Whales Online brings you excerpts of this presentation, in the form of a sort of written and audio series to be followed all summer and fall. In the final episode (8/8) of News from Near and Afar, Robert Michaud will answer additional questions. What about you, do you have any questions regarding belugas? We urge you to ask them in the “Questions from the Public” section of the website or on the Whales Online Facebook page.

© GREMM

PHOTO-1St. Lawrence Beluga Project: a research program conducted for the past 25 years to understand and identify solutions for the belugas of the St. Lawrence. The demographics of the population is alarming: if the belugas of the St. Lawrence were healthy, they would be twice as numerous as they are today. Aerial population surveys and carcass recovery program.

Listen (2 min 24 s)

Contaminants found in the carcasses: a long list and abnormally high cancer rates in a wild species.

Listen (1 min 22 s)

© GREMM

Period when belugas were falling victim to cancer: a revealing graph explained. Good news and not so good news on cancer rates and contaminants in the St. Lawrence.

Listen (3 min 22 s)

© GREMM

To learn more:

On Whales Online:

Previous episodes of the training lecture:

News - 29/9/2015

Équipe du GREMM
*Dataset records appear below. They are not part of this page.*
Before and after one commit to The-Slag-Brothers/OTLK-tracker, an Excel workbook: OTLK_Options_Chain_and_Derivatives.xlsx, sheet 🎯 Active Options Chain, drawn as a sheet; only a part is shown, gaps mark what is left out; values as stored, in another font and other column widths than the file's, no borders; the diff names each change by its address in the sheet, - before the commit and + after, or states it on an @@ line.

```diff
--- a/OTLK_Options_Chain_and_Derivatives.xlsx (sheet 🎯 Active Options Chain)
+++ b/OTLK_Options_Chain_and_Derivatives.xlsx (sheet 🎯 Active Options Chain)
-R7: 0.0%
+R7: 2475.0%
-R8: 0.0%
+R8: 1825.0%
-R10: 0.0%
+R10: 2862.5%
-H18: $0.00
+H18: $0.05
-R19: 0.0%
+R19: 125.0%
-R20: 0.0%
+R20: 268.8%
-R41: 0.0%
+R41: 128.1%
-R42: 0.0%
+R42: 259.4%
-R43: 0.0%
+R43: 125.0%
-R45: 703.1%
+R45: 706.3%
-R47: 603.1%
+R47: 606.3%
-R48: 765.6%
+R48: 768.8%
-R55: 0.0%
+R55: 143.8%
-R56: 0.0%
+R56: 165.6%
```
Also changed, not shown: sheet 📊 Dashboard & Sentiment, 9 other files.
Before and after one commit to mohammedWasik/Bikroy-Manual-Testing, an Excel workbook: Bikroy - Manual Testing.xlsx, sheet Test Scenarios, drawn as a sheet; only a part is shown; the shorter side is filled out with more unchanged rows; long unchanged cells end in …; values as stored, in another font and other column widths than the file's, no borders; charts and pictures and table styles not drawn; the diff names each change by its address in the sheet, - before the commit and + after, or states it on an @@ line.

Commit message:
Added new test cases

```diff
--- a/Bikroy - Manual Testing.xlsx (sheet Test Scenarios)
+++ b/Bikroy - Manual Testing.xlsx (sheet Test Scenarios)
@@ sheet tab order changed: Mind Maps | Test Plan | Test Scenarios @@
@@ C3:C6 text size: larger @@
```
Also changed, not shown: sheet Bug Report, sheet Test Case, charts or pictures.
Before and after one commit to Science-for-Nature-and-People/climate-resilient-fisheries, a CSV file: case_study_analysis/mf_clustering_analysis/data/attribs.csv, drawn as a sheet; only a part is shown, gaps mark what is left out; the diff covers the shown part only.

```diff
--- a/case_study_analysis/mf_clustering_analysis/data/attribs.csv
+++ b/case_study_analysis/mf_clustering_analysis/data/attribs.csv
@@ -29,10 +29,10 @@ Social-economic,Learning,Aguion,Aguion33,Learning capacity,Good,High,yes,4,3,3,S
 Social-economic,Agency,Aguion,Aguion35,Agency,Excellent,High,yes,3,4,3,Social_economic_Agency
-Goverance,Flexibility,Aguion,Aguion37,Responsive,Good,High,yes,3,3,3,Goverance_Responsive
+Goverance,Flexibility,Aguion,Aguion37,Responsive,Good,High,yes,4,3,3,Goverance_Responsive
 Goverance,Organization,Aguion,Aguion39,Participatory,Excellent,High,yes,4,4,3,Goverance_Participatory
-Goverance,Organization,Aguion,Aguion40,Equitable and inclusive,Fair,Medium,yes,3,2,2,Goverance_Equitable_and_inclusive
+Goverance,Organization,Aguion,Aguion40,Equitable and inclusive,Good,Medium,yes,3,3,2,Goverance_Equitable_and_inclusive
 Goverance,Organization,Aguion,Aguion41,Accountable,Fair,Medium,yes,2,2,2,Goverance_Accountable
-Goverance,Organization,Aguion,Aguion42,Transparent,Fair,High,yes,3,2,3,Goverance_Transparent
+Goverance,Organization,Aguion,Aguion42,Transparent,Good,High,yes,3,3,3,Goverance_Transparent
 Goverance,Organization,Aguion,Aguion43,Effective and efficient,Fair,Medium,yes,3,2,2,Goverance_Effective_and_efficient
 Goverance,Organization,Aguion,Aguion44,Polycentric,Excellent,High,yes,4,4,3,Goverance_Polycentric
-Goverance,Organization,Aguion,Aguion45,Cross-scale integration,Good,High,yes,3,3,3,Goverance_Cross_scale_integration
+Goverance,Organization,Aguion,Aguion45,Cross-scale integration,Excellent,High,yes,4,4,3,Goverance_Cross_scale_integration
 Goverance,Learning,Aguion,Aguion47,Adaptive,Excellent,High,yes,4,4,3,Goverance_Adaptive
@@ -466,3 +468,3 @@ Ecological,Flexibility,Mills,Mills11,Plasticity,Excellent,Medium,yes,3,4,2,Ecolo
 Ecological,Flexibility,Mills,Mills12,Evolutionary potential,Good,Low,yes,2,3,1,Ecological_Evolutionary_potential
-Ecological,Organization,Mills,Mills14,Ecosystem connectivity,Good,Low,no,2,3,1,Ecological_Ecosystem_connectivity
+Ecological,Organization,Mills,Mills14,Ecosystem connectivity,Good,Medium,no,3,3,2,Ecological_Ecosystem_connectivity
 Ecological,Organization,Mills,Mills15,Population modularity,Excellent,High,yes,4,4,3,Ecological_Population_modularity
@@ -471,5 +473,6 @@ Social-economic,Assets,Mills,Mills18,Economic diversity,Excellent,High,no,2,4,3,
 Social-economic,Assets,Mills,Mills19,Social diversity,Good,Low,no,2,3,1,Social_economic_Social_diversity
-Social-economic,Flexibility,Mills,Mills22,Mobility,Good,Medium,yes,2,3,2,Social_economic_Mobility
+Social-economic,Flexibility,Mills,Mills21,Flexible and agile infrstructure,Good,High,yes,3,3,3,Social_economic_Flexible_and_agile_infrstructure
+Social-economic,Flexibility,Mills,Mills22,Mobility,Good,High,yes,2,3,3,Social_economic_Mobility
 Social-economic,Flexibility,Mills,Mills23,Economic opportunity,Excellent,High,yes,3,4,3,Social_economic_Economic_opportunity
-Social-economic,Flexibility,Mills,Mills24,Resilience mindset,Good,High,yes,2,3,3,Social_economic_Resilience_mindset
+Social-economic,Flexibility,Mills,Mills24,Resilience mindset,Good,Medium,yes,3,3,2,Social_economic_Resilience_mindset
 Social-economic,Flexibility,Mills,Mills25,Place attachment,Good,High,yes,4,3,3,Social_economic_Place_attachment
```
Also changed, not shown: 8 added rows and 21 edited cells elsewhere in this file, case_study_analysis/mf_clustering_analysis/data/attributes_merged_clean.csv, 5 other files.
Led by scientific director Robert Michaud, the research team of the Group for Research and Education on Marine Mammals (GREMM) studies St. Lawrence beluga whales and large rorquals (humpback, blue and fin whales) at sea. The Bleuvet and the BpJAM leave the port of Tadoussac every morning to gather valuable information on the life of the whales of the St. Lawrence Estuary.

Recommended articles

New Whale Species Discovered

Field observations are not the only way to discover new animal species. Through lab analyses of preserved skeletons and samples,…

|News 29/11/2021

“Window on Belugas” project receives $600,000 in funding from the Quebec government

On Monday, November 15, 2021 at 2:30 p.m., a press conference was held in Cacouna to announce the Government of Quebec’s…

|News 12/11/2021

North Atlantic Right Whales: Climate Refugees

The North Atlantic right whale population is down to approximately 350 individuals and is critically endangered. The recovery of this…

|News 8/11/2021